“There is intriguing recent evidence that simply the illusion of control may exert beneficial effects. Stern, Miller, Ewy, and Grant (1980) noted that subjects who were led to believe by means of bogus information feedback that they were successfully lowering their heart rates showed a reduction in stress type symptoms, especially those of a cardiovascular nature. It seems possible that the feeling of control may be an important part of what we have called ‘placebo responding.’ Stoyva (1979b) suggested that this phenomenon is probably not a unitary entity but, rather, a cluster of processes, of which the feeling of developing control over factors affecting one’s disorder is an important and potentially manipulable component of therapeutic interventions” (p. 758).

Woolfolk, Robert L.; Lehrer, Paul M.; McCann, Barbara S.; Rooney, Anthony J. (1982). Effects of progressive relaxation and meditation on cognitive and somatic manifestations of daily stress. Behaviour Research and Therapy, 20 (5), 461-467.
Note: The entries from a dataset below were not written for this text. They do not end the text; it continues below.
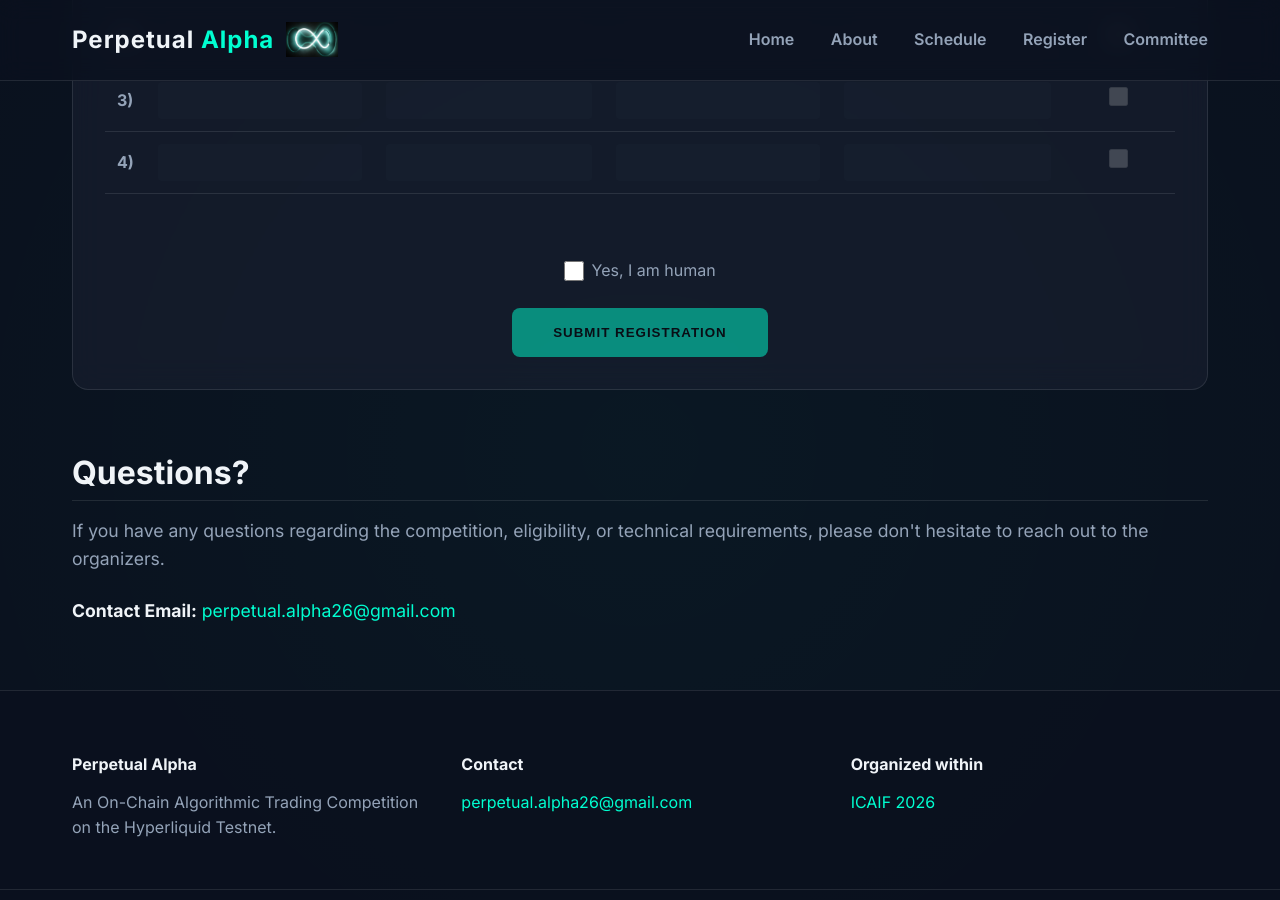
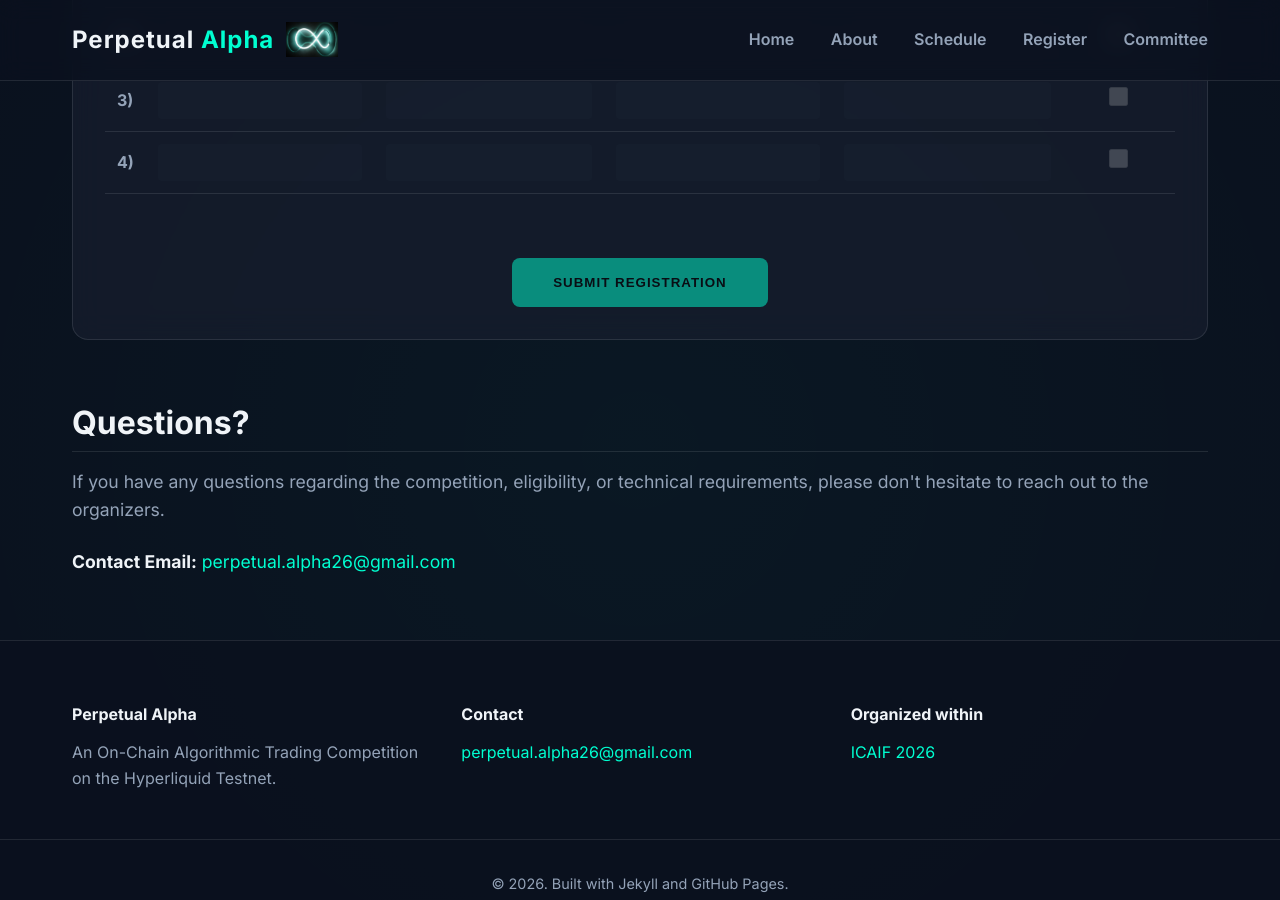
Before and after one commit to perpetual-alpha26/perpetual-alpha26.github.io, a Jekyll site: the page built from register.md, in a window 1280 px wide and 900 px high, scrolled down 479 px. Built offline with Jekyll 4.4.1, drawn with Linux system fonts in a browser that asks for light colours.

```diff
--- a/register.md
+++ b/register.md
@@ -8,7 +8,7 @@ title: Register
     <p>Registration for Perpetual Alpha is open! Gather your team of 1 to 4 members and enroll using the form below. At least one team member should be available to physically present at ICAIF '26 Milan.</p>
 
     <div class="glass-card" style="margin-top: 2rem;">
-        <form action="YOUR_GETFORM_ENDPOINT" method="POST">
+        <form action="YOUR_GETFORM_ENDPOINT" method="POST" id="registration-form">
             <div style="overflow-x: auto;">
                 <table class="registration-table">
                     <thead>
@@ -63,12 +63,7 @@ title: Register
             </div>
 
             <div style="margin-top: 2rem; text-align: center;">
-                <label style="color: var(--text-secondary); cursor: pointer; display: inline-flex; align-items: center; gap: 0.5rem; justify-content: center; margin-bottom: 1.5rem;">
-                    <input type="checkbox" id="human-check" style="width: 1.2rem; height: 1.2rem; accent-color: var(--accent-color);">
-                    Yes, I am human
-                </label>
-                <br>
-                <button type="submit" class="btn" id="submit-btn">Submit Registration</button>
+                <button class="g-recaptcha btn" id="submit-btn" data-sitekey="6Lca43QtAAAAAJGup0D6qelMd6_3TZhubF1BV9ZD" data-callback="onSubmit" data-action="submit">Submit Registration</button>
             </div>
         </form>
     </div>
@@ -78,11 +73,15 @@ title: Register
     <p><strong>Contact Email:</strong> <a href="mailto:{{ site.email }}">{{ site.email }}</a></p>
 </div>
 
+<script src="https://www.google.com/recaptcha/enterprise.js?render=6Lca43QtAAAAAJGup0D6qelMd6_3TZhubF1BV9ZD"></script>
 <script>
+function onSubmit(token) {
+    document.getElementById("registration-form").submit();
+}
+
 document.addEventListener('DOMContentLoaded', function() {
-    const form = document.querySelector('form');
+    const form = document.getElementById('registration-form');
     const submitBtn = document.getElementById('submit-btn');
-    const humanCheck = document.getElementById('human-check');
 
     const rows = [1, 2, 3, 4].map(i => ({
         name: form.querySelector(`[name="member${i}_name"]`),
@@ -133,9 +132,9 @@ document.addEventListener('DOMContentLoaded', function() {
 
         rows.forEach(r => { if(r.icaif.disabled) r.icaif.checked = false; });
 
-        // Rule 7: Submit button enabled if row 1 is valid AND at least one checkbox is checked AND human check is checked
+        // Rule 7: Submit button enabled if row 1 is valid AND at least one checkbox is checked
         let anyChecked = rows.some(r => r.icaif.checked);
-        submitBtn.disabled = !(row1Valid && anyChecked && humanCheck.checked);
+        submitBtn.disabled = !(row1Valid && anyChecked);
 
         if (submitBtn.disabled) {
             submitBtn.style.opacity = '0.5';
```
Also changed, not shown: other parts of register.md (+0 -1 lines).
Compared meditation and progressive relaxation with self-monitoring control as treatments for symptoms of stress. 34 Ss were assigned to either the progressive relaxation, the meditation, or the self-monitoring control group and were given 5 sessions of training. All Ss self-monitored stress symptoms throughout the study and had their behavior rated weekly by a spouse/roommate. Results show that the progressive relaxation and mediation treatments significantly reduced stress symptomatology over time.

Fling, Sheila; Thomas, Anne; Gallaher, Michael (1981). Participant characteristics and the effects of two types of meditation vs. quiet sitting. Journal of Clinical Psychology, 37 (4), 784-790.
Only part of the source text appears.